> **Work to complete**: Taking the material as a whole, state how many of its lines contain "https". Write the number and nothing more.

┄┄┄┄┄┄┄┄┄┄

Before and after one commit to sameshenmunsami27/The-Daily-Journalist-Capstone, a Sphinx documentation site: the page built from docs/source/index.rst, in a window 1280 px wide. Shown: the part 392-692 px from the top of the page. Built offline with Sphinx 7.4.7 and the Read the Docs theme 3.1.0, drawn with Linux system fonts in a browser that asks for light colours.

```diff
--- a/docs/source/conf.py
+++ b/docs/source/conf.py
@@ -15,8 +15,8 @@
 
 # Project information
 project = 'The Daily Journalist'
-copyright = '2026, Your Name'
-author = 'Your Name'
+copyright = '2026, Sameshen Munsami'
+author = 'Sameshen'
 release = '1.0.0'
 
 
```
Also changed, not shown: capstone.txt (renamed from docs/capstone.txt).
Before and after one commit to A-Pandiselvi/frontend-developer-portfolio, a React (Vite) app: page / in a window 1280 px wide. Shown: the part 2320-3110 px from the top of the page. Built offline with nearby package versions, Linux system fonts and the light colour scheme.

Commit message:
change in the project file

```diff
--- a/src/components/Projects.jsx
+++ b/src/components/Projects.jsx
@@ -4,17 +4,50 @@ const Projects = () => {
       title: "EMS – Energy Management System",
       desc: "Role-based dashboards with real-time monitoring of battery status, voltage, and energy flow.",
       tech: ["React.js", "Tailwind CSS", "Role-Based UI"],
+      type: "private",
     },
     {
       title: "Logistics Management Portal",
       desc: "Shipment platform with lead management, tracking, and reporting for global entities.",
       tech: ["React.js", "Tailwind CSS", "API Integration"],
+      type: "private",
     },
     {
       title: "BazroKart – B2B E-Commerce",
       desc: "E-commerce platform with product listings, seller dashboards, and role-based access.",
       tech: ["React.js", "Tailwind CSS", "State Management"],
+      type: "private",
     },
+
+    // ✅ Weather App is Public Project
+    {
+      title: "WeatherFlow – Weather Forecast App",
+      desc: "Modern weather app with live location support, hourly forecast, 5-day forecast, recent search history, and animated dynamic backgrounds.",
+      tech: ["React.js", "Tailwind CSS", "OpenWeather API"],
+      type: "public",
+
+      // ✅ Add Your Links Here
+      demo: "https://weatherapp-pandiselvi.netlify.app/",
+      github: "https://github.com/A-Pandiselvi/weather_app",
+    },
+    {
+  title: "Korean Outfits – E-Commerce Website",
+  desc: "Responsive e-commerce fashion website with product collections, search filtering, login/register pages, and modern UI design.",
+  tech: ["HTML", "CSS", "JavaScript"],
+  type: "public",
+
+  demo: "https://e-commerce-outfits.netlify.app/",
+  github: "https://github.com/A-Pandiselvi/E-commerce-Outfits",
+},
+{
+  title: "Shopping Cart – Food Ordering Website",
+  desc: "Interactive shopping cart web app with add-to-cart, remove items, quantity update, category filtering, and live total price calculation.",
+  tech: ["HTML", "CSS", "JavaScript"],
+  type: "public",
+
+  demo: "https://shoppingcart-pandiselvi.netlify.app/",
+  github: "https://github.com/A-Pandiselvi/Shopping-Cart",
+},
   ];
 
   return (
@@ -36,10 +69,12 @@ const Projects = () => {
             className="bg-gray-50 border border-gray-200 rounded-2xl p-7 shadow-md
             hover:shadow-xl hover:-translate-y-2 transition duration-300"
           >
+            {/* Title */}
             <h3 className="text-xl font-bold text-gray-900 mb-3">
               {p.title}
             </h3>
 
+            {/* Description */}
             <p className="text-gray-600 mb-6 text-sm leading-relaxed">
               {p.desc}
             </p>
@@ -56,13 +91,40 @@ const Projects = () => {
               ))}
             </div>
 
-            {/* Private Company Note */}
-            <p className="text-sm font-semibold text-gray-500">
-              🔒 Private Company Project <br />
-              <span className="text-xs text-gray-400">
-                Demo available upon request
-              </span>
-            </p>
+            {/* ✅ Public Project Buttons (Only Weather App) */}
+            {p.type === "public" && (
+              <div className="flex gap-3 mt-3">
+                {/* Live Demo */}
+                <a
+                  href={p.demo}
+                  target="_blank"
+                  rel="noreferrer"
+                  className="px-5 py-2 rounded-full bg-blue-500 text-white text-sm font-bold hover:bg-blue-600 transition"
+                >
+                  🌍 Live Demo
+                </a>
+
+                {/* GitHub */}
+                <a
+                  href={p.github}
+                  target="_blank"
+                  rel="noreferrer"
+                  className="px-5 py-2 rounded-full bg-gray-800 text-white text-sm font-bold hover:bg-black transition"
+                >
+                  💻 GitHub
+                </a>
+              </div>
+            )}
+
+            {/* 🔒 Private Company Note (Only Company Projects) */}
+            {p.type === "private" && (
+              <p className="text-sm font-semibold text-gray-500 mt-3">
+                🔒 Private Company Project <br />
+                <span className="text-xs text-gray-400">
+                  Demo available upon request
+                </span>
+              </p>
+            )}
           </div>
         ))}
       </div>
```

┄┄┄┄┄┄┄┄┄┄

> **Task response**: 6